__Source material__:
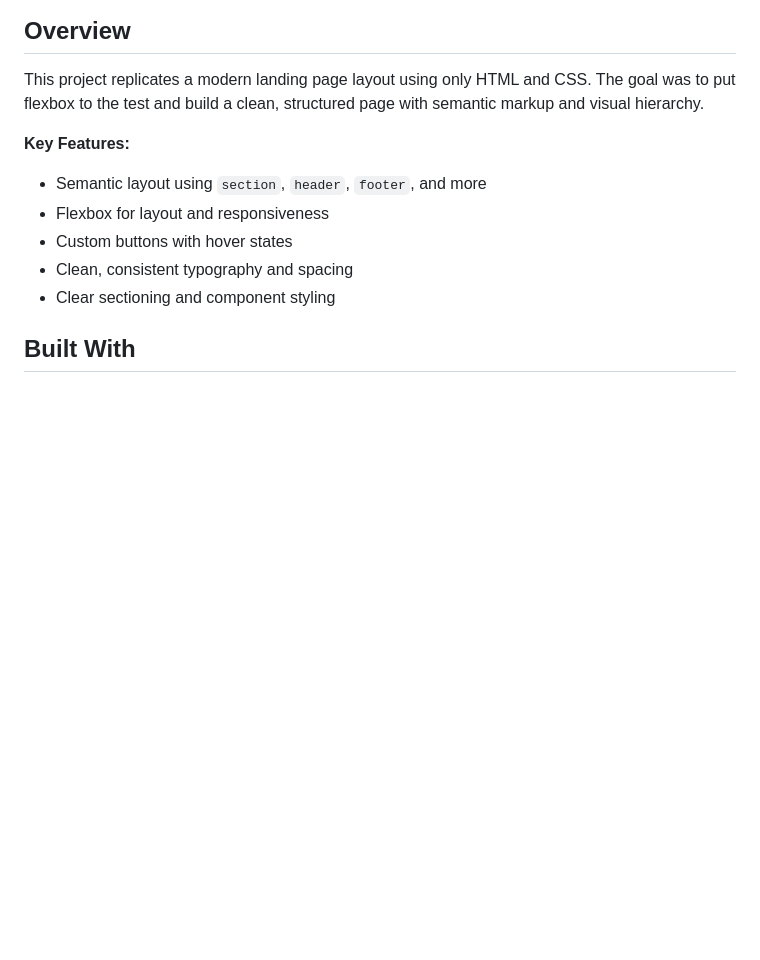
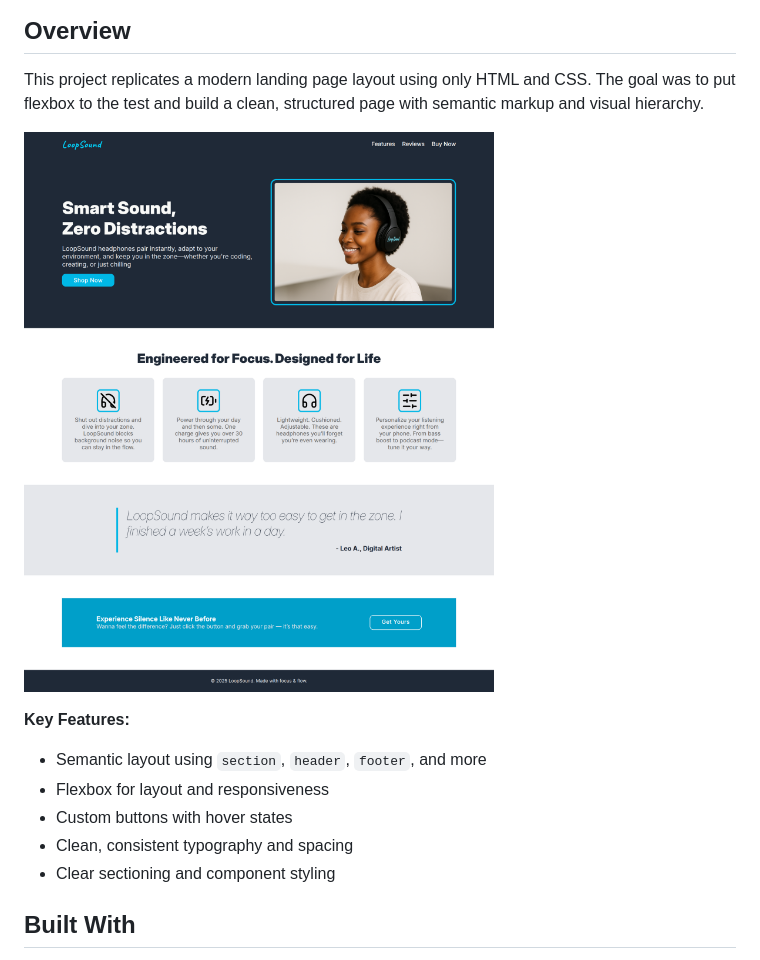
Before and after one commit to odhiambovinogola/odin-landing-page, a Markdown page: README.md, the part around the change printed below. Drawn GitHub-style; pictures changed too: screenshot.png (added); blank space fills up the shorter version.

Commit message:
docs: add project screenshot to README

```diff
--- a/README.md
+++ b/README.md
@@ -19,6 +19,8 @@ View the live site here:
 ## Overview
 
 This project replicates a modern landing page layout using only HTML and CSS. The goal was to put flexbox to the test and build a clean, structured page with semantic markup and visual hierarchy.
+
+![Screenshot of the LoopSound Landing Page](./screenshot.png)
 
 **Key Features:**
 
```
Also changed, not shown: other parts of README.md (+0 -1 lines).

__Exercise__:
Retype every entry word for word, but do not carry over the pictures.

__Expected output__:
Before and after one commit to odhiambovinogola/odin-landing-page, a Markdown page: README.md, the part around the change printed below. Drawn GitHub-style; pictures changed too: screenshot.png (added); blank space fills up the shorter version.

Commit message:
docs: add project screenshot to README

```diff
--- a/README.md
+++ b/README.md
@@ -19,6 +19,8 @@ View the live site here:
 ## Overview
 
 This project replicates a modern landing page layout using only HTML and CSS. The goal was to put flexbox to the test and build a clean, structured page with semantic markup and visual hierarchy.
+
+![Screenshot of the LoopSound Landing Page](./screenshot.png)
 
 **Key Features:**
 
```
Also changed, not shown: other parts of README.md (+0 -1 lines).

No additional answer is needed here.